Before-and-after change records:
★ ★ ★ ★
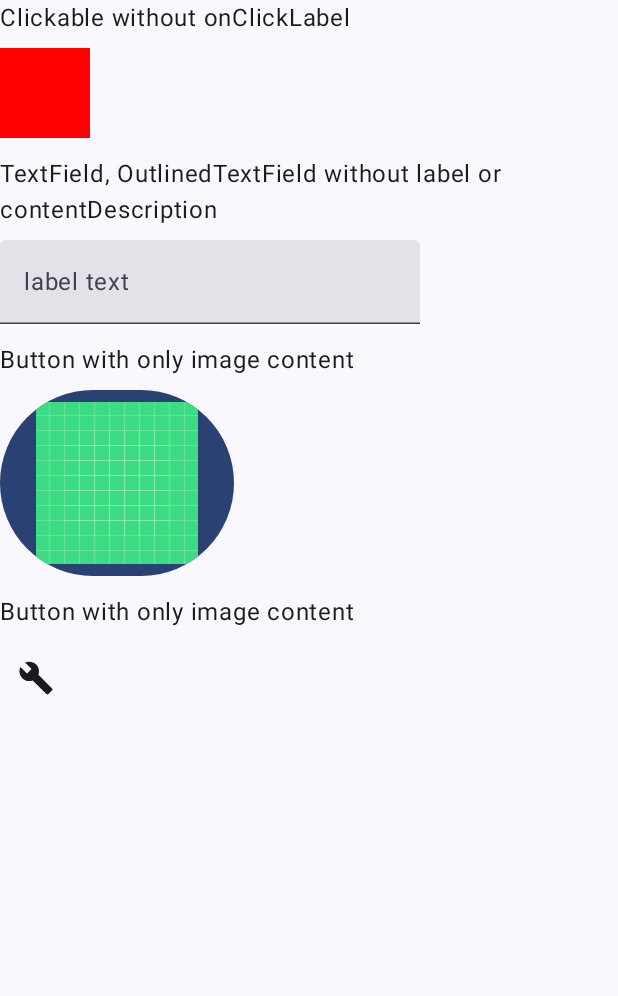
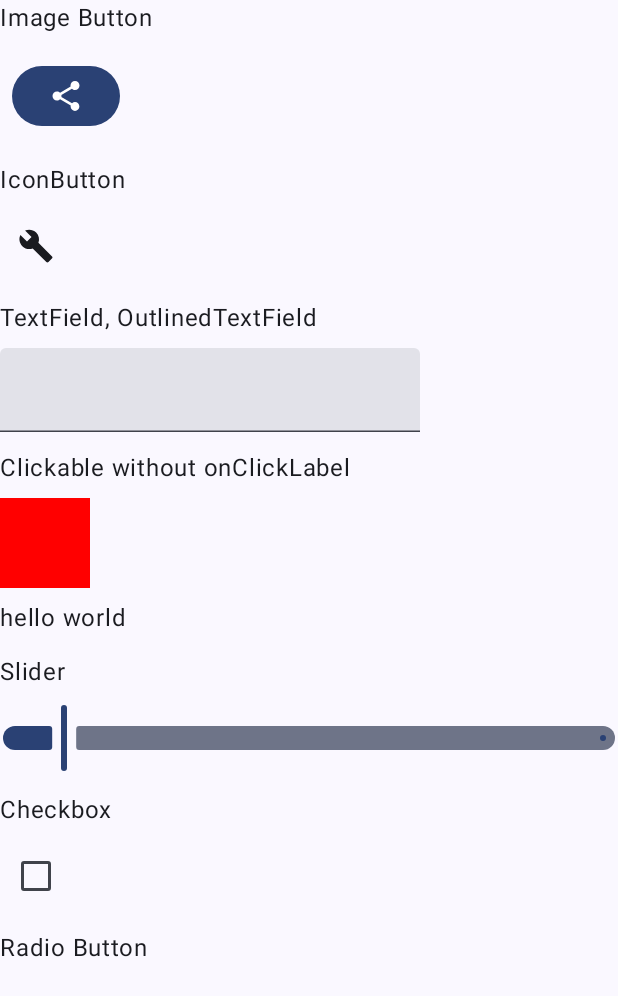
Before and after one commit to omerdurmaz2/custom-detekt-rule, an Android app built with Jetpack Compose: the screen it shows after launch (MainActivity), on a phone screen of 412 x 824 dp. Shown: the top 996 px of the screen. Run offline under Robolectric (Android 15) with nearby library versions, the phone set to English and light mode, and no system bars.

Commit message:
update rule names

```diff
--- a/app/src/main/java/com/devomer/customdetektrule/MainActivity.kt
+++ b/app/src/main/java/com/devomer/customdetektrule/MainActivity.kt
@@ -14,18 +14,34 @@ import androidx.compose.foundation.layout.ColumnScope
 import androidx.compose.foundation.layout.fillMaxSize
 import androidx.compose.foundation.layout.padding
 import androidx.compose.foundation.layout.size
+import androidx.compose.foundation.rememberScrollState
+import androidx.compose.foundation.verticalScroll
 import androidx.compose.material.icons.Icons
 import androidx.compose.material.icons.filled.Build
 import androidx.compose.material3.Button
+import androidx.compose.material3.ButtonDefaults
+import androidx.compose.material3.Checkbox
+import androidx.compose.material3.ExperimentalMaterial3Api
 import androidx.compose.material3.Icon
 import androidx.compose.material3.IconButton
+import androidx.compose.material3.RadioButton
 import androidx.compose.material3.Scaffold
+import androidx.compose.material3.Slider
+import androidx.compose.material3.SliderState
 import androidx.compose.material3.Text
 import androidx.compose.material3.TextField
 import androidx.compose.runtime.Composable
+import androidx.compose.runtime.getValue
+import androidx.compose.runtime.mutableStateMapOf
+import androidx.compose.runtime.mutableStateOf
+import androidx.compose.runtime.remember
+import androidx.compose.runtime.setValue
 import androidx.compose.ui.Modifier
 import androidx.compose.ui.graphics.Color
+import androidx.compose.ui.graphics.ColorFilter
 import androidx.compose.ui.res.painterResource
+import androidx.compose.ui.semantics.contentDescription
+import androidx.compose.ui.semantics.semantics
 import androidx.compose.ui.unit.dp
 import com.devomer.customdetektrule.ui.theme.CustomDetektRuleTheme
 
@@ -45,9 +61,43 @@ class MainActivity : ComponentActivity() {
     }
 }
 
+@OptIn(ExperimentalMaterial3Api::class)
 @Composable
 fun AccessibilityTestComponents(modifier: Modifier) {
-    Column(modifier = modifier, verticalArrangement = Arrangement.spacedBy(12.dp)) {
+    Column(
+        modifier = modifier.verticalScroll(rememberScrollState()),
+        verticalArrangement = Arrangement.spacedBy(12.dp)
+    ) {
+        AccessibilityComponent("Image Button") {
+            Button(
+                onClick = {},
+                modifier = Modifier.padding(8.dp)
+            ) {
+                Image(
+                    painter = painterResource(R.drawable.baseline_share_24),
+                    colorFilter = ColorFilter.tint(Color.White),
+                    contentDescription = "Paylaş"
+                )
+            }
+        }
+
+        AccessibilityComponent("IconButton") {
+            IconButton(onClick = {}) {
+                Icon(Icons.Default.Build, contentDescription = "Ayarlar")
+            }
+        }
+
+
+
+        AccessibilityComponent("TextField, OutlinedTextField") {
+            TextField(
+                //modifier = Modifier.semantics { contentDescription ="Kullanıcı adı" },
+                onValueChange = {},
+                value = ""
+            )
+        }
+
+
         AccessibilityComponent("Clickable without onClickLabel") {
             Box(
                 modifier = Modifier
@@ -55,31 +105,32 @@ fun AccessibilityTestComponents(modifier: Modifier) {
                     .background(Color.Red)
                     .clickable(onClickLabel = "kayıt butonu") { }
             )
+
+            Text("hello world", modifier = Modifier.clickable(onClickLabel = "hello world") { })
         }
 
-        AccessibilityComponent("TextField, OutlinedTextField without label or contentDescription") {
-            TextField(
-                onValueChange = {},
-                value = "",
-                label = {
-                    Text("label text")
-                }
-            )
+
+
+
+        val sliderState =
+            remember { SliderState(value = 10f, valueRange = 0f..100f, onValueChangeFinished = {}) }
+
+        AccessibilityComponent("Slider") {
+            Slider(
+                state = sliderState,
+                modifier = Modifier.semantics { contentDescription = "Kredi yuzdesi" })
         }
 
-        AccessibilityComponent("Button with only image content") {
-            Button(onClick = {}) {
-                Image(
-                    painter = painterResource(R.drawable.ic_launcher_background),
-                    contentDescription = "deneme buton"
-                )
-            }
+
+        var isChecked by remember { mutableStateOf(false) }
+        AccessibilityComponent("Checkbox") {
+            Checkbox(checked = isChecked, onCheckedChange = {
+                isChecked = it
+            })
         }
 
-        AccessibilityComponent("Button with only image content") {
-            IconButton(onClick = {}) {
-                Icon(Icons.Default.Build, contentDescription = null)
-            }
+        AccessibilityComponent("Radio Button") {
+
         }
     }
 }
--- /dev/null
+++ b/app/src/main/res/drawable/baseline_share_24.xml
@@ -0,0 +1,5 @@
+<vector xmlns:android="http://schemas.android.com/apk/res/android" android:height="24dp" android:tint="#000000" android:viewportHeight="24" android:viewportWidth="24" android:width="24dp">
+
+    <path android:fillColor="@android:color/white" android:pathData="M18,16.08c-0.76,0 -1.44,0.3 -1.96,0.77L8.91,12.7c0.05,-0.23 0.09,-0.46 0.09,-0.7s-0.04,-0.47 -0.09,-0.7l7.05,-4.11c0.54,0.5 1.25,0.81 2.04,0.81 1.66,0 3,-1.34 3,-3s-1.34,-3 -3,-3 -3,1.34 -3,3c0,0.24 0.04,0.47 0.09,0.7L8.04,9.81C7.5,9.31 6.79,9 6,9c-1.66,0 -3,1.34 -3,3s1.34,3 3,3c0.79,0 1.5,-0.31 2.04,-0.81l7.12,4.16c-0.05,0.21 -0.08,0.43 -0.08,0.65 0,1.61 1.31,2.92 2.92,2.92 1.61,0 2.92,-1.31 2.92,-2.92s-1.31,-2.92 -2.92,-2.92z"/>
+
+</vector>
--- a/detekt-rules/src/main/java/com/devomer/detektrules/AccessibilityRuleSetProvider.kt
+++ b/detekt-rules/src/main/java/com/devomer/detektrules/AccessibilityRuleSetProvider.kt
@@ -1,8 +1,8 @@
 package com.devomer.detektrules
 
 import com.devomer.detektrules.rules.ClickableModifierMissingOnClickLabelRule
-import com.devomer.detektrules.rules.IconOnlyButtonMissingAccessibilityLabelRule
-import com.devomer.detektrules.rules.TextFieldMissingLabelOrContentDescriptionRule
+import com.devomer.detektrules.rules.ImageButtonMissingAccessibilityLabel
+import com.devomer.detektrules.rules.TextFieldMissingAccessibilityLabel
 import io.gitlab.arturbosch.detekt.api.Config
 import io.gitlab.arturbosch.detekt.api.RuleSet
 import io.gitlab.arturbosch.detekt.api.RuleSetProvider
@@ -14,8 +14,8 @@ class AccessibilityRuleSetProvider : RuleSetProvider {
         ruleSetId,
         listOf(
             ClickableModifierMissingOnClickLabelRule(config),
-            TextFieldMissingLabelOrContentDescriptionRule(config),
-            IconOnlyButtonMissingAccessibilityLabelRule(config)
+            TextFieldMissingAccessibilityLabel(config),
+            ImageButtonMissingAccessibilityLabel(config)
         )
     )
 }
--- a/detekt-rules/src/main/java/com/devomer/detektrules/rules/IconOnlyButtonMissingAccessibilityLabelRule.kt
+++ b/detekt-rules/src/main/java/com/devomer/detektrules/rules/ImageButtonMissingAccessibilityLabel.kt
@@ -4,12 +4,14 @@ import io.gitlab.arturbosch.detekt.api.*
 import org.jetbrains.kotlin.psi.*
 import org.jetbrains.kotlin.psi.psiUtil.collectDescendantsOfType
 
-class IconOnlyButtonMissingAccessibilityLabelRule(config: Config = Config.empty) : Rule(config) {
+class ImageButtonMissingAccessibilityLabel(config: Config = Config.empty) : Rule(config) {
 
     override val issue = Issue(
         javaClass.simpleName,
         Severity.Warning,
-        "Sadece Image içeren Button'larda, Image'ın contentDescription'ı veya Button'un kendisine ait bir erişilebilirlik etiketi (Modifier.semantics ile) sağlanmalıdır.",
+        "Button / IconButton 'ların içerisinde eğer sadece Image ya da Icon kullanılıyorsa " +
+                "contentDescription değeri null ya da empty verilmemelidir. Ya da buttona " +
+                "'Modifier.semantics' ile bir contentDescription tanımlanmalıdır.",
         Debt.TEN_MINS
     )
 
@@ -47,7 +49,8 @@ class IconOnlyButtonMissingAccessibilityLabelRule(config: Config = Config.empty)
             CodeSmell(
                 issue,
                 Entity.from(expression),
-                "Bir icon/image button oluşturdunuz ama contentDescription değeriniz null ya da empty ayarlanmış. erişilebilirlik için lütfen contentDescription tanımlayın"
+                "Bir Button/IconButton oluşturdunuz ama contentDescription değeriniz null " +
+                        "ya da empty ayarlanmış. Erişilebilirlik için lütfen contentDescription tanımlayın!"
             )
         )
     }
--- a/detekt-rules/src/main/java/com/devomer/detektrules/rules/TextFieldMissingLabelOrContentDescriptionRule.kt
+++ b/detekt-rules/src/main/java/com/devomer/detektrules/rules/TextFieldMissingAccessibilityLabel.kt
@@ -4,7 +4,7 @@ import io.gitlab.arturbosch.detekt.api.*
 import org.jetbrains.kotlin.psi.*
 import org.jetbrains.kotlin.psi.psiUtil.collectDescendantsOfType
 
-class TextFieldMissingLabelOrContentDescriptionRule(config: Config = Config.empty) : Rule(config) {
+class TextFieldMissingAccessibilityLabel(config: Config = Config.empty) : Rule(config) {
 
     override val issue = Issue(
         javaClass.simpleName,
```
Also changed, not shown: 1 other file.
★ ★ ★ ★
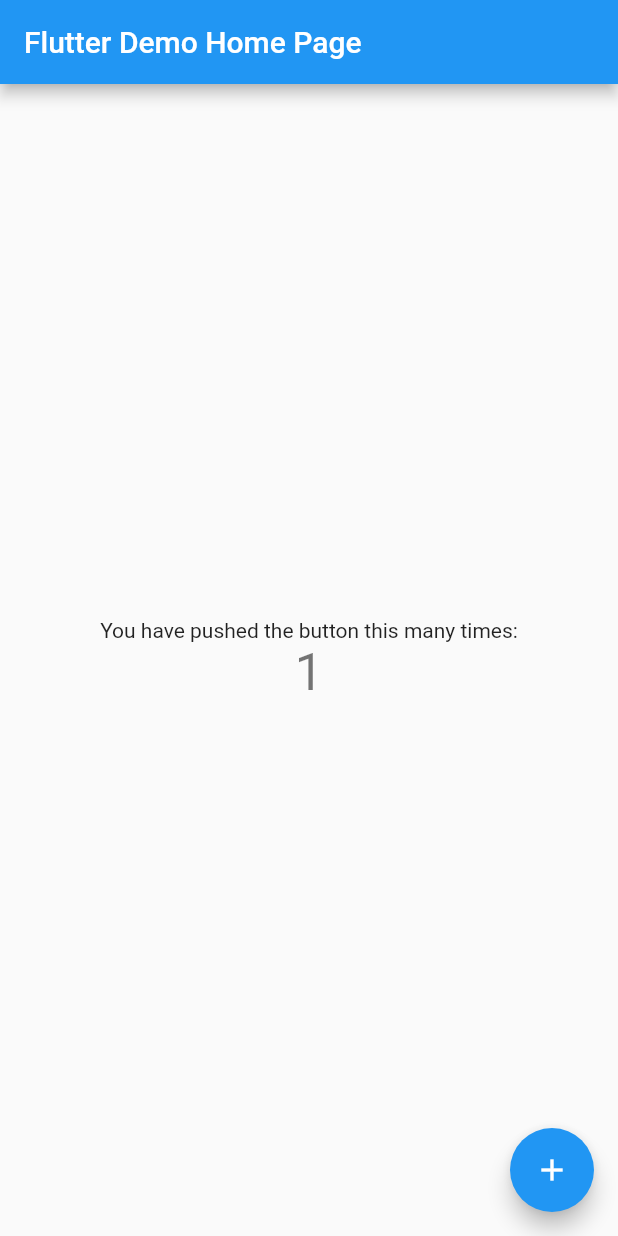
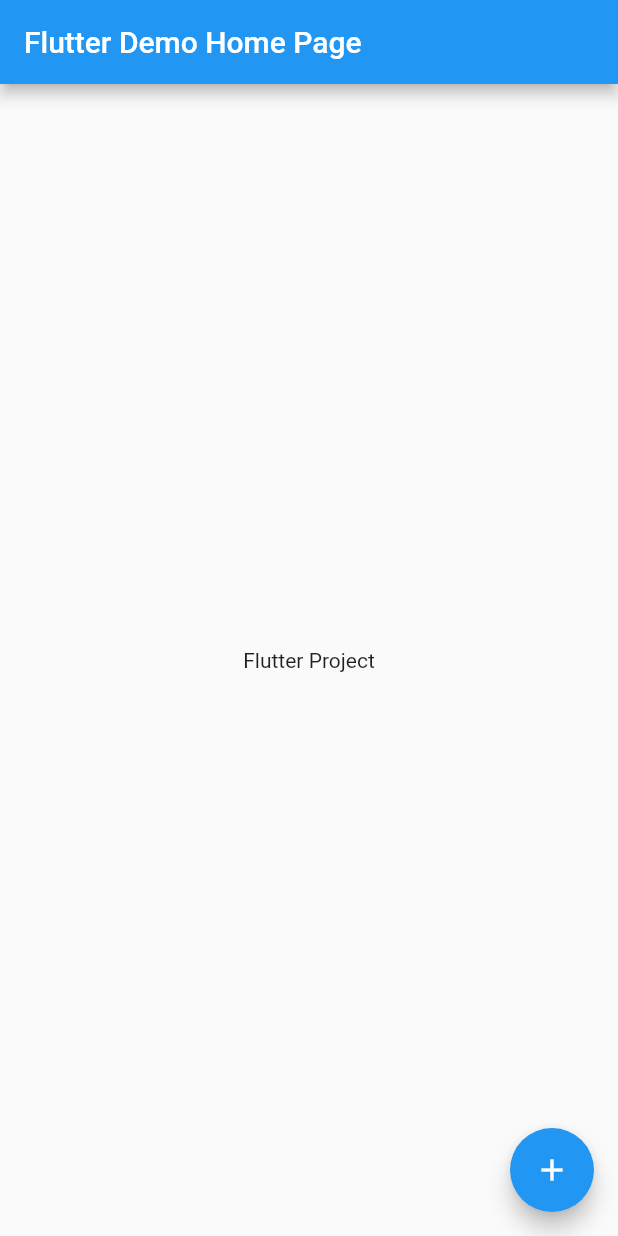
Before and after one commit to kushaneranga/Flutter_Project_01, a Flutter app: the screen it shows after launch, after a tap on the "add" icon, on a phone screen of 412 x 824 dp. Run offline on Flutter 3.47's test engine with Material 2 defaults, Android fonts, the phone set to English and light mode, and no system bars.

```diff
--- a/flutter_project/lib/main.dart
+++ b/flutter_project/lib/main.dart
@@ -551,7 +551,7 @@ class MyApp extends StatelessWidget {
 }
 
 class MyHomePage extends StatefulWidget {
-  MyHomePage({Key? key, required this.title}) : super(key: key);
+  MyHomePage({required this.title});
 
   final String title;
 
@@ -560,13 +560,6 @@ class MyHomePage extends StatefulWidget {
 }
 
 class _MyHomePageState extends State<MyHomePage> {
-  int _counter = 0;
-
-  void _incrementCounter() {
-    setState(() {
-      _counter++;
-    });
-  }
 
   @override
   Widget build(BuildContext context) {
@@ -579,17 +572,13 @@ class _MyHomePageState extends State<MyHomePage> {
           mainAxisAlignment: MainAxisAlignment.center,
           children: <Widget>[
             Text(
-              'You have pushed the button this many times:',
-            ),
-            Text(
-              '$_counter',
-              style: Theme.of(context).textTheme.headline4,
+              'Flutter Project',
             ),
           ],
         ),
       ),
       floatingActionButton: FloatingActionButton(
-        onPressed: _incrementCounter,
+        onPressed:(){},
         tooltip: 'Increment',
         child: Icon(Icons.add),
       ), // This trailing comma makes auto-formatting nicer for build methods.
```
★ ★ ★ ★
Problem details: Look through the data and show every line containing "foundation".

Solved exercise:
@@ -14,18 +14,34 @@ import androidx.compose.foundation.layout.ColumnScope
 import androidx.compose.foundation.layout.fillMaxSize
 import androidx.compose.foundation.layout.padding
 import androidx.compose.foundation.layout.size
+import androidx.compose.foundation.rememberScrollState
+import androidx.compose.foundation.verticalScroll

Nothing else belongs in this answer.